But the New 52 isn’t the only place elements of the movie were pulled. There’s a lot of Birthright in there. Quite a bit in fact, especially the element of Clark roving the world to find himself prior to becoming Superman. The updating of the story to a modern setting, with Clark being found in the late 80s, is also right out of JMS’s excellent Superman: Earth One. But on an even larger scale, this feels like the monthly Superman comics brought to life.
I love the Donner movies. Growing up my time was split between obsessively watching a VHS tape either of Star Wars or Donner’s first Superman. But those movies were based on a very specific Superman with a much narrower, “street level”, focus that doesn’t really represent how Superman has been for the last thirty or so years in the comics. Especially Post-Crisis, Superman stories have been very epic science fiction with Kal-El facing off epic cosmic threats. In the last fifteen years or so, his Kryptonian heritage has taken on an even larger role in the stories.
In 2013, making a Superman movie where he flies around rescuing cats from trees and busting street level thugs wouldn’t be Superman. If you want a movie like that, you want Batman.
Superman is meant for bigger threats. You don’t have him spending two hours in a movie chasing after Lex Luthor on a yacht. No, the Lex Luthor of the comics would jump in a Kryptonite-powered suit of armor and face Superman on his own terms, or he’d do something more “mad scientist” and infect Superman with a Kryptonite virus that creates a twisted Kryptonite-derived Superman/Monster hybrid (which is actually happening in Action Comics right now).
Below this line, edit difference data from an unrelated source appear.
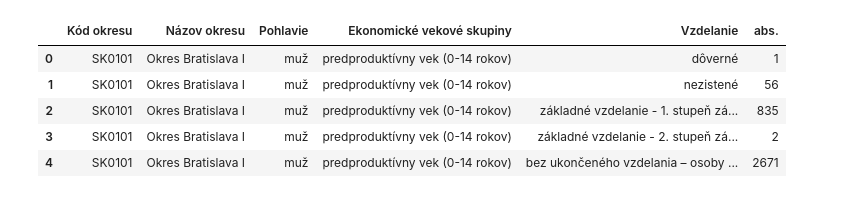
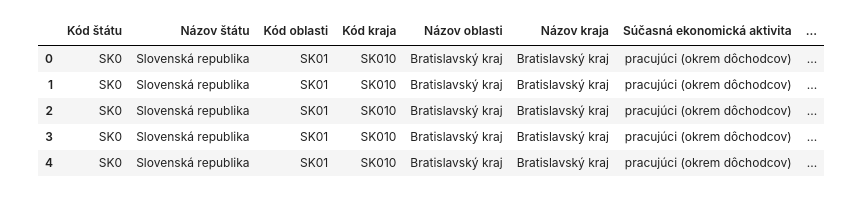
Before and after one commit to AndruKP/mathprofi-education, a Jupyter notebook: Oleksandr.ipynb, the cells around one changed output. Cells and saved outputs as stored; diff of their text form; code cells hidden in the pictures.

```diff
--- a/Oleksandr.ipynb
+++ b/Oleksandr.ipynb
@@ -13,9 +15,15 @@ table1 = pd.read_csv(r'data\RV_O_010_L_OK_SK.csv', sep=';')
+# %%
+#table1 = pd.read_csv(r'data\RV_O_010_L_OK_SK.csv', sep=';')
+#table2 = pd.read_csv(r'data\RV_O_040_L_OK_SK.csv', sep=';')
+#table3 = pd.read_csv(r'data\RV_O_047_L_OK_SK.csv', sep=';')
+table4 = pd.read_csv(r'data\RV_O_067_L_OK_SK.csv', sep=';')
+table4_pom = pd.read_csv(r'data\RV_O_067_R_KR_SK.csv', sep=';')
 # %%
-table1.head(5)
+table4_pom.head(5)
 # %% [output]
-|  | Kód okresu | Názov okresu | Pohlavie | Ekonomické vekové skupiny | Vzdelanie | abs. |
-| 0 | SK0101 | Okres Bratislava I | muž | predproduktívny vek (0-14 rokov) | dôverné | 1 |
-| 1 | SK0101 | Okres Bratislava I | muž | predproduktívny vek (0-14 rokov) | nezistené | 56 |
-| 2 | SK0101 | Okres Bratislava I | muž | predproduktívny vek (0-14 rokov) | základné vzdelanie - 1. stupeň zá... | 835 |
-| 3 | SK0101 | Okres Bratislava I | muž | predproduktívny vek (0-14 rokov) | základné vzdelanie - 2. stupeň zá... | 2 |
-| 4 | SK0101 | Okres Bratislava I | muž | predproduktívny vek (0-14 rokov) | bez ukončeného vzdelania – osoby ... | 2671 |
+|  | Kód štátu | Názov štátu | Kód oblasti | Kód kraja | Názov oblasti | Názov kraja | Súčasná ekonomická aktivita | ... |
+| 0 | SK0 | Slovenská republika | SK01 | SK010 | Bratislavský kraj | Bratislavský kraj | pracujúci (okrem dôchodcov) | ... |
+| 1 | SK0 | Slovenská republika | SK01 | SK010 | Bratislavský kraj | Bratislavský kraj | pracujúci (okrem dôchodcov) | ... |
+| 2 | SK0 | Slovenská republika | SK01 | SK010 | Bratislavský kraj | Bratislavský kraj | pracujúci (okrem dôchodcov) | ... |
+| 3 | SK0 | Slovenská republika | SK01 | SK010 | Bratislavský kraj | Bratislavský kraj | pracujúci (okrem dôchodcov) | ... |
+| 4 | SK0 | Slovenská republika | SK01 | SK010 | Bratislavský kraj | Bratislavský kraj | pracujúci (okrem dôchodcov) | ... |
```
Also changed, not shown: parts of 49 cells of this notebook, 7 other files.
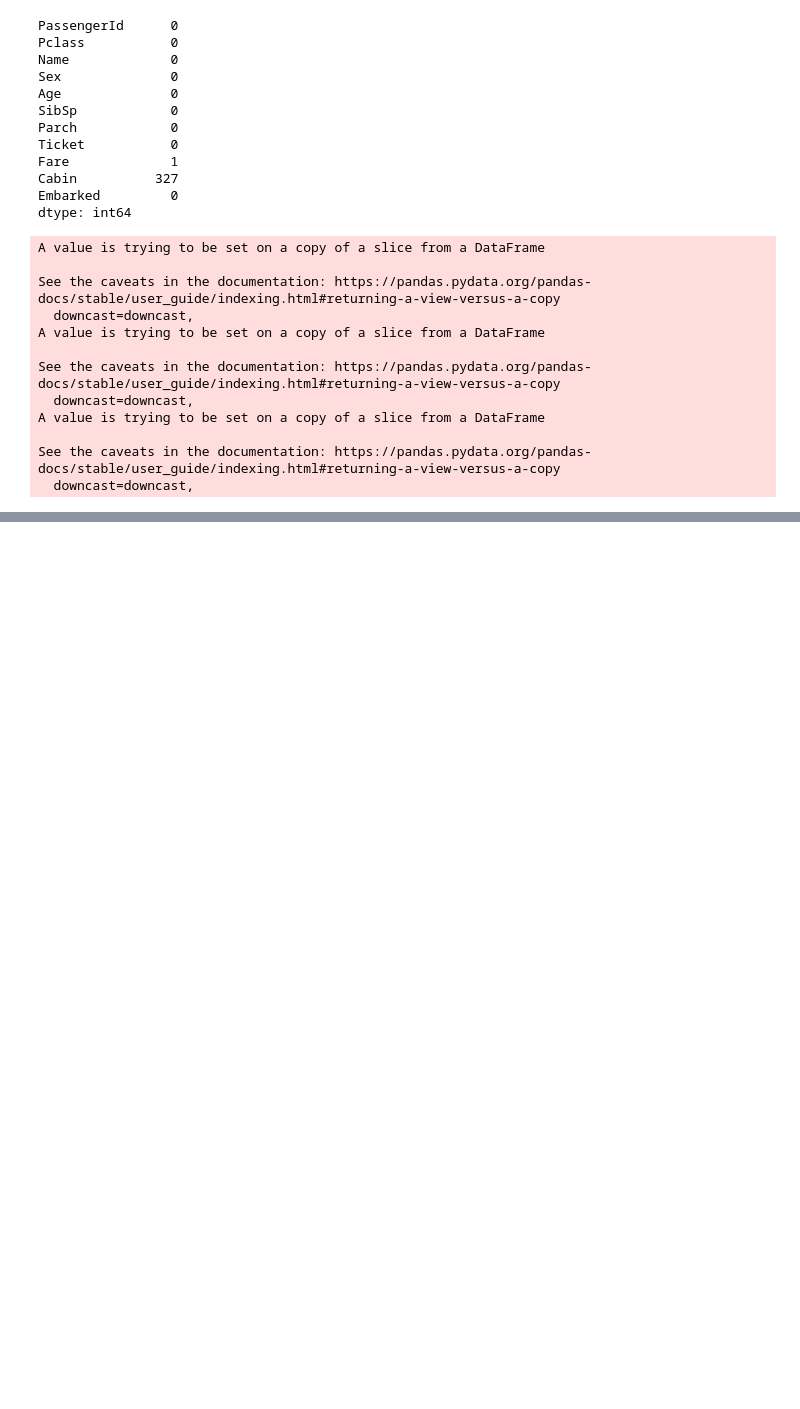
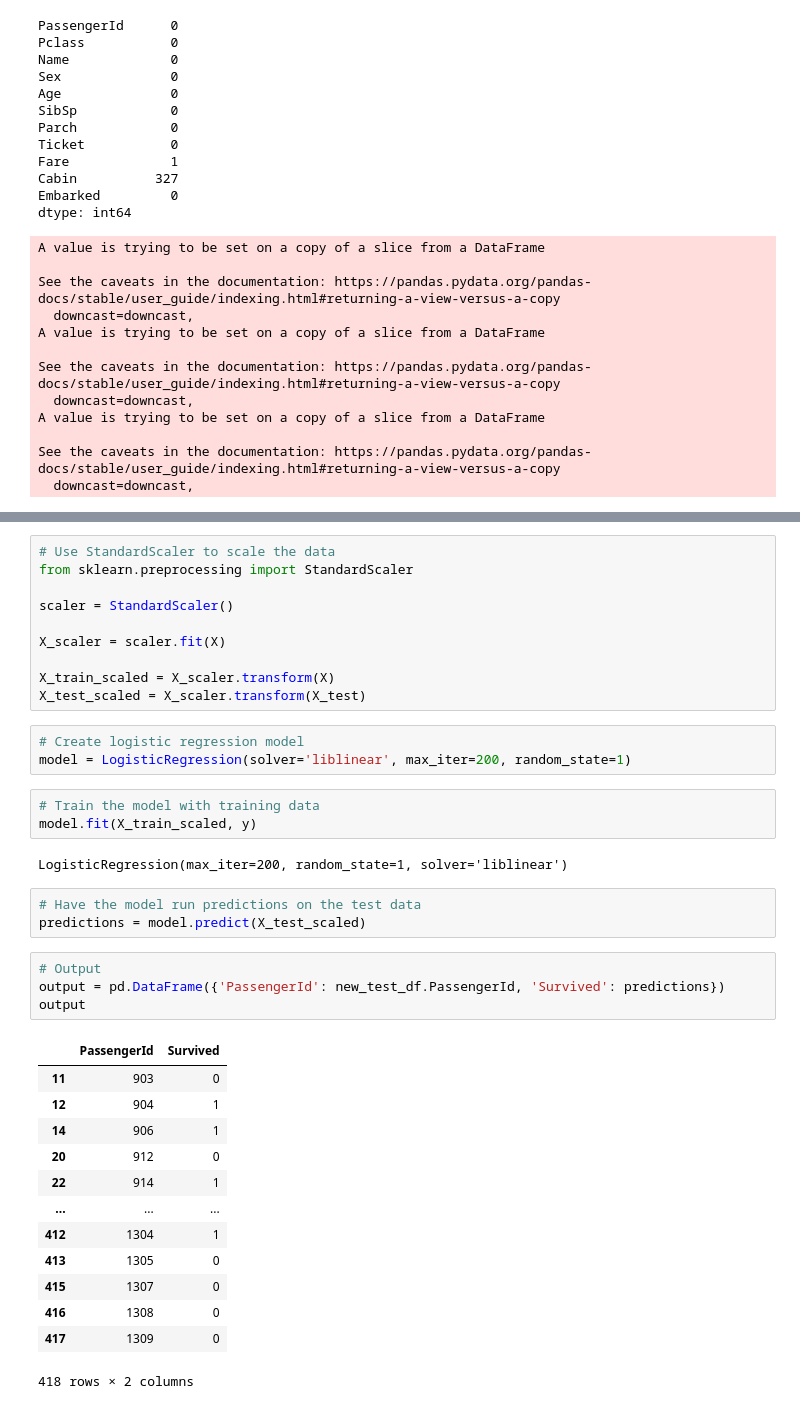
Before and after one commit to mleggett25/Titanic_Challenge, a Jupyter notebook: titanic-challenge.ipynb, the cells around one changed output, grey strips where cells are left out. Saved outputs shown, nothing was run; the diff lists cells and outputs as text; blank space fills up the shorter version.

```diff
--- a/titanic-challenge.ipynb
+++ b/titanic-challenge.ipynb
@@ -266,0 +327,39 @@ test_df['Fare'] = test_df['Fare'].fillna(13.6756)
+# %%
+# Use StandardScaler to scale the data
+from sklearn.preprocessing import StandardScaler
+
+scaler = StandardScaler()
+
+X_scaler = scaler.fit(X)
+
+X_train_scaled = X_scaler.transform(X)
+X_test_scaled = X_scaler.transform(X_test)
+# %%
+# Create logistic regression model
+model = LogisticRegression(solver='liblinear', max_iter=200, random_state=1)
+# %%
+# Train the model with training data
+model.fit(X_train_scaled, y)
+# %% [output]
+LogisticRegression(max_iter=200, random_state=1, solver='liblinear')
+# %%
+# Have the model run predictions on the test data
+predictions = model.predict(X_test_scaled)
+# %%
+# Output
+output = pd.DataFrame({'PassengerId': new_test_df.PassengerId, 'Survived': predictions})
+output
+# %% [output]
+|  | PassengerId | Survived |
+| 11 | 903 | 0 |
+| 12 | 904 | 1 |
+| 14 | 906 | 1 |
+| 20 | 912 | 0 |
+| 22 | 914 | 1 |
+| ... | ... | ... |
+| 412 | 1304 | 1 |
+| 413 | 1305 | 0 |
+| 415 | 1307 | 0 |
+| 416 | 1308 | 0 |
+| 417 | 1309 | 0 |
+418 rows × 2 columns
```
Also changed, not shown: parts of 14 cells of this notebook.
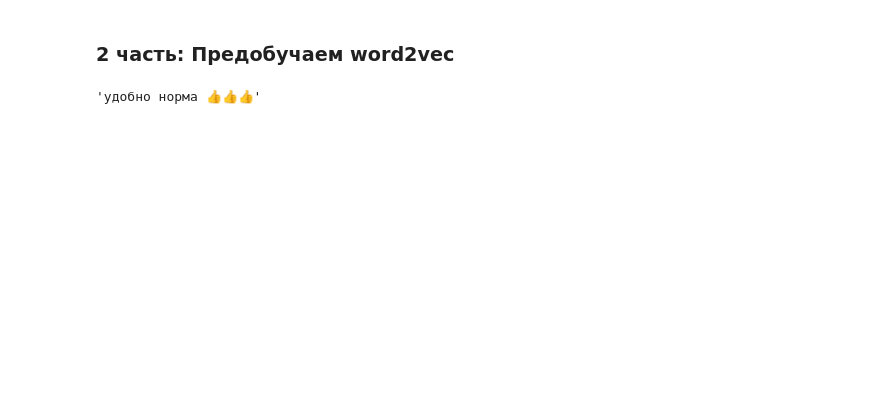
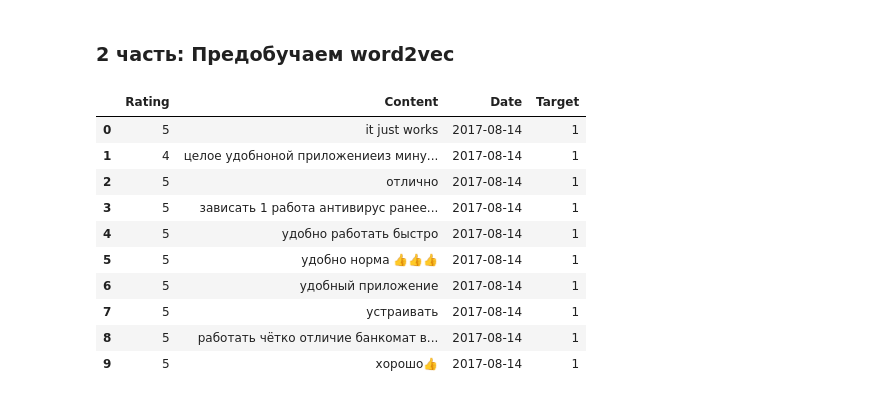
Before and after one commit to VokiVon-P/GB_NLP, a Jupyter notebook: HW/HW_05/HW_05.ipynb, the cells around one changed output. Drawn from its saved outputs; the diff is of its cells as text; code cells hidden in the pictures; blank space fills up the shorter version.

```diff
--- a/HW/HW_05/HW_05.ipynb
+++ b/HW/HW_05/HW_05.ipynb
@@ -268,9 +266,19 @@ Test score: 0.953
 # %%
 from gensim.models import Word2Vec
 # %%
-df_bin.iloc[5].Content
+df_bin.iloc[:10]
 # %% [output]
-'удобно норма 👍👍👍'
+|  | Rating | Content | Date | Target |
+| 0 | 5 | it just works | 2017-08-14 | 1 |
+| 1 | 4 | целое удобноной приложениеиз мину... | 2017-08-14 | 1 |
+| 2 | 5 | отлично | 2017-08-14 | 1 |
+| 3 | 5 | зависать 1 работа антивирус ранее... | 2017-08-14 | 1 |
+| 4 | 5 | удобно работать быстро | 2017-08-14 | 1 |
+| 5 | 5 | удобно норма 👍👍👍 | 2017-08-14 | 1 |
+| 6 | 5 | удобный приложение | 2017-08-14 | 1 |
+| 7 | 5 | устраивать | 2017-08-14 | 1 |
+| 8 | 5 | работать чётко отличие банкомат в... | 2017-08-14 | 1 |
+| 9 | 5 | хорошо👍 | 2017-08-14 | 1 |
 # %%
 # преобразуем наш датасет в массив массивов для w2v
 pre_w2v_list = df_bin.Content.apply(lambda x: [x]).to_list()
```
Also changed, not shown: parts of 9 cells of this notebook, 2 other files.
Which is why if you want to show Superman in the movies, you need a threat as powerful as Superman himself. That’s why I have no problem with them re-doing Zod for this first movie, as having Superman fight another Kryptonian can show just how awesome that sort of action can be. And in this movie, the action and destruction makes The Avengers look like a direct-to-DVD movie in comparison.
Naturally everyone was worried about Hans Zimmer’s score. How could he possibly live up to the John Williams’ theme that literally sings “SUPERMAN!”? Quite well in fact. Zimmer’s score is amazing and the new “theme” (which plays in full over the end credits and was in Trailer 3) is awesome. This is better than his very low-key Batman scores and I can’t wait to see how it grows even larger in the second movie.
If I had to rank Man of Steel among other comic book movies, it’d take the top spot easily. The action and scale of a Superman comic book has finally been realized on the big screen, while establishing a new shared cinematic universe for DC comics. I’m extremely excited to see where it all goes from here.